# astronomical unit

Convert between astronomical units and other major units of astronomical distance.

A unit of distance = 149 597 870 700 meters, by vote of the 28th General Assembly of the International Astronomical Union in August 2012¹. Symbol, au; formerly A, AU or a.u.. The value had previously been adopted in IAU 2009 Resolution B2. (The symbol “ua”, specified by the BIPM for use with SI, has not been accepted by astronomers.) Formerly, in concept, the astronomical unit was roughly equal to the average distance from the earth to the sun.

In 1976 the 16th General Assembly of the IAU defined the astronomical unit of length (as part of the International System of Astronomical Constants) as “that length for which the Gaussian gravitational constant (k) takes the value 0.0172 020 989 5 when the units of measurement are the astronomical units of length, mass and time.”²

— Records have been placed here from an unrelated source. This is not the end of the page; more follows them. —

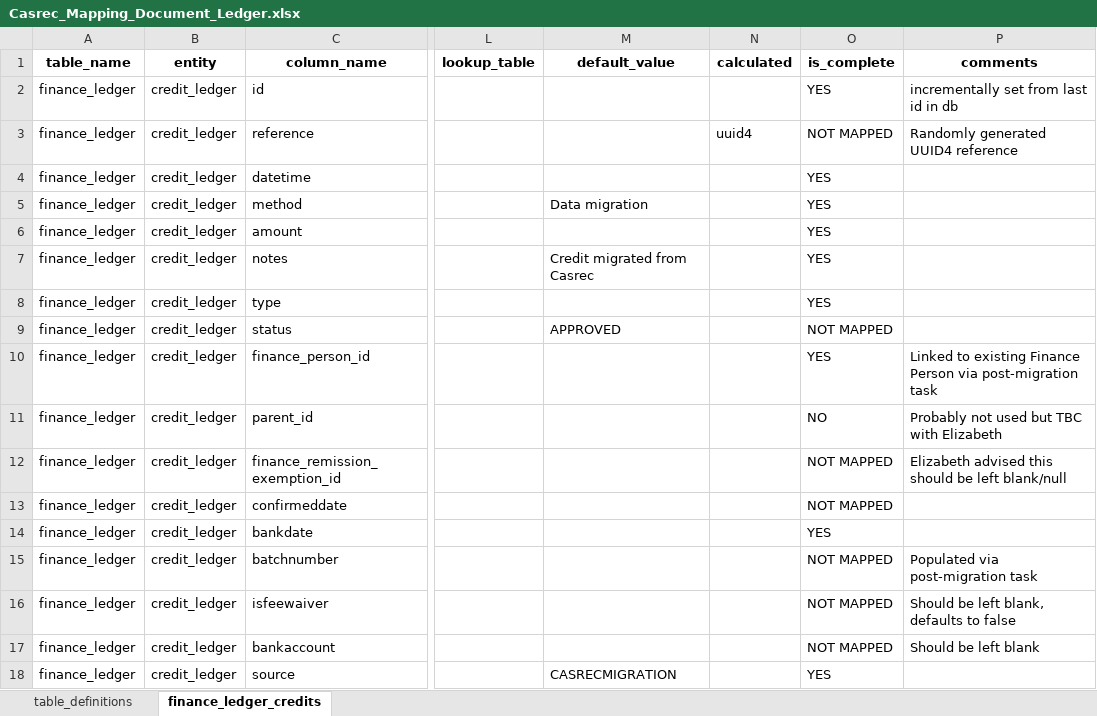
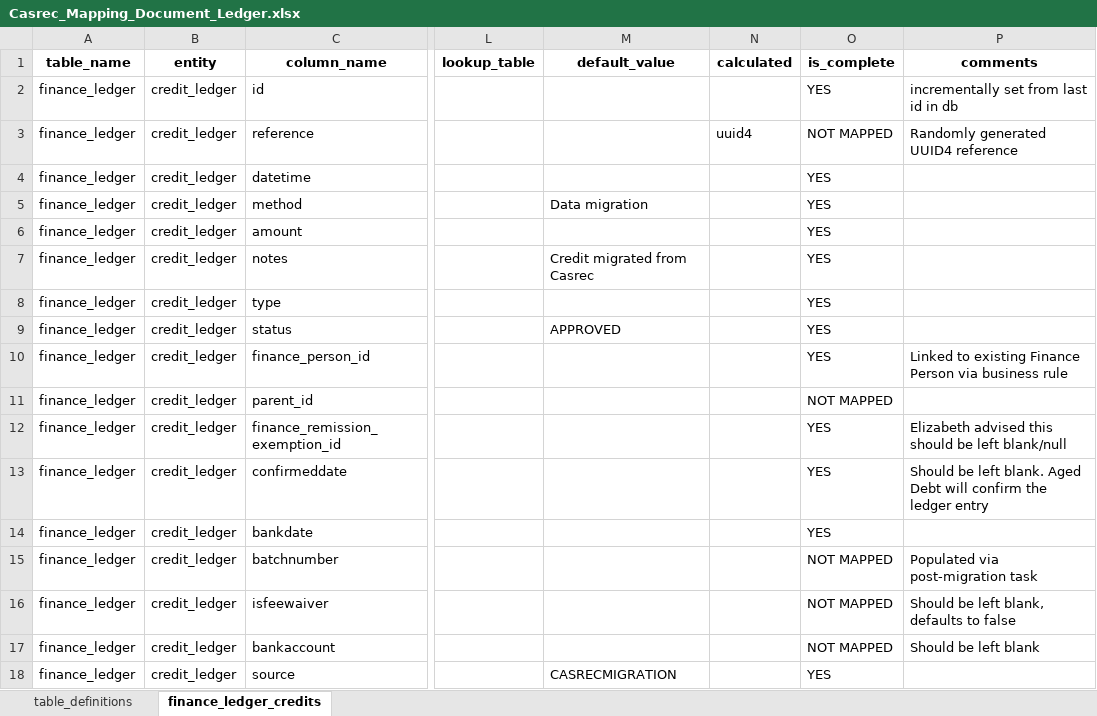
Before and after one commit to ministryofjustice/opg-data-casrec-migration, an Excel workbook: migration_steps/shared/mapping_spreadsheet/Casrec_Mapping_Document_Ledger.xlsx, sheet finance_ledger_credits, drawn as a sheet; only a part is shown, gaps mark what is left out; values as stored, in another font and other column widths than the file's, no borders; the diff names each change by its address in the sheet, - before the commit and + after, or states it on an @@ line.

Commit message:
IN-951 Add DB validations for ledger entries and ledger entry allocations

```diff
--- a/migration_steps/shared/mapping_spreadsheet/Casrec_Mapping_Document_Ledger.xlsx (sheet finance_ledger_credits)
+++ b/migration_steps/shared/mapping_spreadsheet/Casrec_Mapping_Document_Ledger.xlsx (sheet finance_ledger_credits)
-O9 (is_complete): NOT MAPPED
+O9 (is_complete): YES
-P10 (comments): …Person via post-migration task
+P10 (comments): …Person via business rule
-O11 (is_complete): NO
+O11 (is_complete): NOT MAPPED
-P11 (comments): Probably not used but TBC with Elizabeth
+P11 (comments): (empty)
-O12:O13 (is_complete): NOT MAPPED
+O12:O13 (is_complete): YES
-P13 (comments): (empty)
+P13 (comments): Should be left blank. Aged Debt will confirm the ledger entry
```
Also changed, not shown: migration_steps/shared/mapping_spreadsheet/Casrec_Mapping_Document_Ledger_Allocation.xlsx, 8 other files.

The astronomical unit of time is the day, defined as 86,400 seconds (the second as defined in SI), and the astronomical unit of mass is the mass of the sun, by definition 1.9891 × 1030 kilograms. The value chosen for the Gaussian gravitational constant made an astronomical unit approximately the earth-sun distance. The value of the astronomical unit in meters, using the 1976 definition, is  1.495 978 70 × 1011 meters.

The 2012 IAU resolution redefining the astronomical unit also deleted the Gaussian gravitational constant from the system of astronomical constants, since it no longer plays any role.

The astronomical unit was once defined as the radius of a circular orbit in which a body of negligible mass, and free from perturbations, would revolve around the sun in 2π/k days, where k is the Gaussian gravitational constant.

In the preparation of ephemerides in the 1990s, it was found necessary to use the value 1.495 978 706 6 × 1011 meters.

In its early days the astronomical unit was not nearly so precisely defined. In 1922, the Commission des notations, des unités et de l'économie des publications of the International Astronomical Union accepted, and the First General Assembly adopted, the recommendation of an American committee3 that 1) dimensions of celestial bodies, velocities, etc. be described in kilometers, 2) “la distance moyenne du soleil à la terre, ou unité astronomique” [the average distance between the sun and earth, or astronomical unit] be used for distances in the solar system and 3) the parsec be used for distances to stars.4

1. XXVIIIth General Assembly of the International Astronomical Union, in Beijing, China.
Resolution B2.: Recommande 1. que l’unité astronomique soit re-définie comme une unité conventionnelle de longueur égale à 149 597 870 700 m exactement, selon la valeur adoptée dans la Résolution UAI 2009 B2, … 5. que le seul symbole “au” soit utilisé pour l’unité astronomique.

All resolutions are available at the IAU's website http://www.iau.org/administration/resolutions/general_assemblies/

2. International Astronomical Union.
Transactions of the International Astronomical Union, XVIB 58 (1977).

3. Proceedings of the National Academy of Sciences, volume 6, page 360 (1920)

4. A. Fowler, ed.
First General Assembly, held at Rome, May 2nd to May 10th, 1922.
Transactions of the International Astronomical Union. Volume 1.
London: Imperial College Bookstall, no date [1922 ?].
Pages 23, 138, 207.